With roughly $300 billion in sales predicted for 2014, the fashion industry is a big business dominated by big businesses looking to become even bigger. When smaller houses are gobbled up by conglomerates, their connection to their craft and product is often treated as an asset rather than a legacy. But, for family-owned businesses, that sense of connection with the product and the customer is so deeply personal it becomes almost sacred. Compromising on the creation of shirts, blankets, glasses, jackets, bags, or shoes is one thing if you're in the apparel business and something else entirely if you're part of a longstanding tradition.

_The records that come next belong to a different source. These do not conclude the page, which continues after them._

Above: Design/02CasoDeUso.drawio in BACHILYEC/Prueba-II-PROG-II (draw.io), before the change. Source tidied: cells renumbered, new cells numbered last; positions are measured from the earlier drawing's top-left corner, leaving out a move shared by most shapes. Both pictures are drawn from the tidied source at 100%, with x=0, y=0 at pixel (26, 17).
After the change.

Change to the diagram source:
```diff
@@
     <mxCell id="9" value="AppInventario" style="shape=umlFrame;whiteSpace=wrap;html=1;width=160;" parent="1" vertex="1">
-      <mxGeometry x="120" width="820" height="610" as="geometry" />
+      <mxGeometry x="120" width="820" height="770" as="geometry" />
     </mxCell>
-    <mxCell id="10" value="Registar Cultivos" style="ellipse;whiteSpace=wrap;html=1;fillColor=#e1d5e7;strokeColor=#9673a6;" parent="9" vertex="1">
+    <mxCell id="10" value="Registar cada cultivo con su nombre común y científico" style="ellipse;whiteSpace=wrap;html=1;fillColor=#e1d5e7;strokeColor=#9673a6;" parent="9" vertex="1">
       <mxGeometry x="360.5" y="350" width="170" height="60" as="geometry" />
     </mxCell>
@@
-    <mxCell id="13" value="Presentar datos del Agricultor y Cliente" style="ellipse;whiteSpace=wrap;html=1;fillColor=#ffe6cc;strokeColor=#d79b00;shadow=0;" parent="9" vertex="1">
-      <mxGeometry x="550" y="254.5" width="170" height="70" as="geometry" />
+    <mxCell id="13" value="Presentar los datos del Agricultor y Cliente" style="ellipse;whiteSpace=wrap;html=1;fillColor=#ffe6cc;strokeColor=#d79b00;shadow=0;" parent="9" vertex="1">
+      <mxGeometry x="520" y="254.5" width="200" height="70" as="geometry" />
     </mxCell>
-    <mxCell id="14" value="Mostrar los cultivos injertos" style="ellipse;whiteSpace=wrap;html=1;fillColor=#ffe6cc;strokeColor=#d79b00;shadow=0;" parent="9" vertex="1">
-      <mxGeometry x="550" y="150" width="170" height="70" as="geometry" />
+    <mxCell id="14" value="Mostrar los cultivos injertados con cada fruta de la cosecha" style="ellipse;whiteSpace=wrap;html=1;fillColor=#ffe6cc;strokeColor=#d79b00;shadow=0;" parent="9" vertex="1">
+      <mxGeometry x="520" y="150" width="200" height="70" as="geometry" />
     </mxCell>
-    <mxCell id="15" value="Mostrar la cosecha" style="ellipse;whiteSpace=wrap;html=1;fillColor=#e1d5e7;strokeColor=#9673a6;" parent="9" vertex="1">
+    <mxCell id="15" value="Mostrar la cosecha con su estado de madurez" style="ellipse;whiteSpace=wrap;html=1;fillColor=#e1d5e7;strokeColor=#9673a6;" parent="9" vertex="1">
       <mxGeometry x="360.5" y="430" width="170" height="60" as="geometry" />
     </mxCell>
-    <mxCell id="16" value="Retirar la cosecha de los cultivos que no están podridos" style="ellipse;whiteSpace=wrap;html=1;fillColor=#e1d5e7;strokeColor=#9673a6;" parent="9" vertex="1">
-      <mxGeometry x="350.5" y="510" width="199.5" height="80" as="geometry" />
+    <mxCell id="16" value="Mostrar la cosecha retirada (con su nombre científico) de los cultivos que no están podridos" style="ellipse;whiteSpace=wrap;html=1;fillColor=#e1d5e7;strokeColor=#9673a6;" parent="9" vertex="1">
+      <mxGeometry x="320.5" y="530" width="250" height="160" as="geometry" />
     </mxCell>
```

We talked to two generations of America's six most prosperous family-owned style companies about where their companies came from, where their companies are going, and the most memorable product they make.
The Hamilton Western Shirt

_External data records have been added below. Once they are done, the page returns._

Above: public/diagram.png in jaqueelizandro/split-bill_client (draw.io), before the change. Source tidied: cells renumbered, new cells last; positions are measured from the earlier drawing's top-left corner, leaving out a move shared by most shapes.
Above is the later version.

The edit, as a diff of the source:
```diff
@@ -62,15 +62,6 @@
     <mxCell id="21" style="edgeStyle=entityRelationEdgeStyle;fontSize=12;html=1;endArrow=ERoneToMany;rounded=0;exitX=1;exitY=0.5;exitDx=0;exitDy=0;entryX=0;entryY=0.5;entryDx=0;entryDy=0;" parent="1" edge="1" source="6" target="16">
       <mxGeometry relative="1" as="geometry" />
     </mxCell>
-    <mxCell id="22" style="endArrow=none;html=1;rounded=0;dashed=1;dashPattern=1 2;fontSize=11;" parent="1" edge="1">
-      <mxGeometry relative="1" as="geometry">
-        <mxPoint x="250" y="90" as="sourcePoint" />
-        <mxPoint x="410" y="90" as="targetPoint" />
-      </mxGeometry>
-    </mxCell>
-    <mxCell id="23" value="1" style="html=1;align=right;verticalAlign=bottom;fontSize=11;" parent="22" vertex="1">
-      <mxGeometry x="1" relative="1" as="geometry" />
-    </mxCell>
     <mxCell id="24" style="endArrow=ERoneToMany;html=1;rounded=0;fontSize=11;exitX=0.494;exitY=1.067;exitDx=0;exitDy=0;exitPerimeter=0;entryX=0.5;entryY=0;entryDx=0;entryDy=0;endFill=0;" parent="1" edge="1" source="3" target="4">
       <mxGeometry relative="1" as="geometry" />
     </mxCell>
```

Customers who visit Hamilton's Houston workshop can still be measured for their own bespoke Hamilton shirt, but the company increasingly relies on its clients to figure out their own numbers and plug them into the brand's website. Hamilton's online customization engine allows shoppers to select a silhouette from five different shirt style choices, pick design details, and choose from a library of more than 130 fabric options before submitting their request. Western dress shirts remain the company's bread and butter but there are plenty more options that change from season to season. Though it doesn't chase trends, Hamilton shirts have a contemporary feel one might not expect given the brand's old-school bona fides. The 1883 Sport Shirts are particularly head turning and present a great example of the difference made when shirts are hand cut and sewn in the U.S. rather than built in factories abroad. [$225; hamiltonshirts.com]
Credit: Photograph by Michael Pirrocco